What the task asks
Would you copy each line of the records that includes the word "after"?

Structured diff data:
________________________
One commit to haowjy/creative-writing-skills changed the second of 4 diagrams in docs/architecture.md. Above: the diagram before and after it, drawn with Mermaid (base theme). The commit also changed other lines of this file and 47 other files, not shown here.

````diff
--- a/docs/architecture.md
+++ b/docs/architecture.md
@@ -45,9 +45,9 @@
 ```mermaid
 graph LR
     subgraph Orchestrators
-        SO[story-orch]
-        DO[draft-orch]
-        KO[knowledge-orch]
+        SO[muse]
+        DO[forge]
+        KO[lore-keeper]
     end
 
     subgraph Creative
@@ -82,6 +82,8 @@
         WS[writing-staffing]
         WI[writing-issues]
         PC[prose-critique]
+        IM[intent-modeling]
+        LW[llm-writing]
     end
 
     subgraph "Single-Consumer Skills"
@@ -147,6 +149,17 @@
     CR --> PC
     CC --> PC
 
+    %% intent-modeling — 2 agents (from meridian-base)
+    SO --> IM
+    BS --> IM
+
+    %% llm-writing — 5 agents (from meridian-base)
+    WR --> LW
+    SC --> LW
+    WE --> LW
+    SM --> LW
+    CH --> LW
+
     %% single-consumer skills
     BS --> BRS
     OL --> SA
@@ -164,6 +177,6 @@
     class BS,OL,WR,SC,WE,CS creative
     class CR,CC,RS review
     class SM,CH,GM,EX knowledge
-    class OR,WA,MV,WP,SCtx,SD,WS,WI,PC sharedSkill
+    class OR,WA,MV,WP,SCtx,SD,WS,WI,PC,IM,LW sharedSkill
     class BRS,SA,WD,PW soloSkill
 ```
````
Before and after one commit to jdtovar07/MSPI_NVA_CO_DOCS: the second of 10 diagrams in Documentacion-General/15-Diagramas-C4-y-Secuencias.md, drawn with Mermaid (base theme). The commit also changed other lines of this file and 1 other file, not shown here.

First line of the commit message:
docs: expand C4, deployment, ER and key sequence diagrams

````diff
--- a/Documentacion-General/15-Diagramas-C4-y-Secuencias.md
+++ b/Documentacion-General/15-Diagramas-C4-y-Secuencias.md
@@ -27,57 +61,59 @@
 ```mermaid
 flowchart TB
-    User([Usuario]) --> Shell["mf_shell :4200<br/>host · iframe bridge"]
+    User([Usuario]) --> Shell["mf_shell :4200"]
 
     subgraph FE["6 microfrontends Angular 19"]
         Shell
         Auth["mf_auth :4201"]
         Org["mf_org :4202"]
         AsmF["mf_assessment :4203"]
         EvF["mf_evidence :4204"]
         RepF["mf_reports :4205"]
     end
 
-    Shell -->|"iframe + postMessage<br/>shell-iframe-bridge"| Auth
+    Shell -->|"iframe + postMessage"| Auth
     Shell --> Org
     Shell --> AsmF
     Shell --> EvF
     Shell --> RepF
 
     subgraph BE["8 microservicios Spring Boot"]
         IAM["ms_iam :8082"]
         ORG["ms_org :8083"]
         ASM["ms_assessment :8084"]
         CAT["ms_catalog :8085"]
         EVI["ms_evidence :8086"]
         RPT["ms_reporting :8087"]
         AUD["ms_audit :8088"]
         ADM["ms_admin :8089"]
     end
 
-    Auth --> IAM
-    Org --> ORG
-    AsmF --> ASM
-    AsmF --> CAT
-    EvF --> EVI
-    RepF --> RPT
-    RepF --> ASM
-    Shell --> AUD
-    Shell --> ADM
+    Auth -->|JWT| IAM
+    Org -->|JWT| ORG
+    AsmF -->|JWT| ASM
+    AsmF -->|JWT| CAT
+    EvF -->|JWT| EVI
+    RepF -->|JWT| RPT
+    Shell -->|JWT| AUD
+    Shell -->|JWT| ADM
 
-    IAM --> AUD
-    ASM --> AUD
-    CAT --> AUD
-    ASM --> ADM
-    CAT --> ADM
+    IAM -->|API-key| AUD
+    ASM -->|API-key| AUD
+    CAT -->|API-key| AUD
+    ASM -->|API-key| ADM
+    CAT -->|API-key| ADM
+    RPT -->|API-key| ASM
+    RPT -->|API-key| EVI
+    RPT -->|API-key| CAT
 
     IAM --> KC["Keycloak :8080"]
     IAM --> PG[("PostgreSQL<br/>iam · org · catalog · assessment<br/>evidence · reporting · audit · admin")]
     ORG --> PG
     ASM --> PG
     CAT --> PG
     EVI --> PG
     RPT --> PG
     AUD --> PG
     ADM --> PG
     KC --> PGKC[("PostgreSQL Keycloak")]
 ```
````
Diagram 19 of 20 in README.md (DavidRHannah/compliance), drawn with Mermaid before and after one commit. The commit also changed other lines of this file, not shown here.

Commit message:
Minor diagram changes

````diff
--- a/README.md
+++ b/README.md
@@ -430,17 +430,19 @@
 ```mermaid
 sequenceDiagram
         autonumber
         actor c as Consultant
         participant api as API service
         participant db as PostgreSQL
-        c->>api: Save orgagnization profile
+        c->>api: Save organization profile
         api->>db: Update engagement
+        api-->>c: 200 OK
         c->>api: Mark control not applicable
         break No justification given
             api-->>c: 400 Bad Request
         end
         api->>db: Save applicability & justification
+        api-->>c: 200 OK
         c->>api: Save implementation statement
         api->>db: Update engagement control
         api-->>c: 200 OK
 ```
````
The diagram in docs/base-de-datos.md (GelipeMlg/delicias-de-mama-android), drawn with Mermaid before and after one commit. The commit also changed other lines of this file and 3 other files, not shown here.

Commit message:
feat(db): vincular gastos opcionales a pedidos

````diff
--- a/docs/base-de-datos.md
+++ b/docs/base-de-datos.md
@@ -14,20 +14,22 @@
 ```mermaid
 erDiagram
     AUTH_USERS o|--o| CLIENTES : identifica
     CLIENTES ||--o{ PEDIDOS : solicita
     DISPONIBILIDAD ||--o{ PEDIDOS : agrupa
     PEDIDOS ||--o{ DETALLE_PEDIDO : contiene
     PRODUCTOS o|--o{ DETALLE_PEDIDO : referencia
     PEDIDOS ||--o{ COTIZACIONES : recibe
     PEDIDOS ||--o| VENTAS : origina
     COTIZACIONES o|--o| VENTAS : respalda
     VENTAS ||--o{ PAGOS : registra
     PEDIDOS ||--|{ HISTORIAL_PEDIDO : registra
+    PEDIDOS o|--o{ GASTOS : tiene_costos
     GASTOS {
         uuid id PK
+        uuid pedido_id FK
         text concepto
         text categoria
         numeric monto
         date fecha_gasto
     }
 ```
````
________________________
Answer area
One commit to haowjy/creative-writing-skills changed the second of 4 diagrams in docs/architecture.md. Above: the diagram before and after it, drawn with Mermaid (base theme). The commit also changed other lines of this file and 47 other files, not shown here.
Before and after one commit to jdtovar07/MSPI_NVA_CO_DOCS: the second of 10 diagrams in Documentacion-General/15-Diagramas-C4-y-Secuencias.md, drawn with Mermaid (base theme). The commit also changed other lines of this file and 1 other file, not shown here.
Diagram 19 of 20 in README.md (DavidRHannah/compliance), drawn with Mermaid before and after one commit. The commit also changed other lines of this file, not shown here.
The diagram in docs/base-de-datos.md (GelipeMlg/delicias-de-mama-android), drawn with Mermaid before and after one commit. The commit also changed other lines of this file and 3 other files, not shown here.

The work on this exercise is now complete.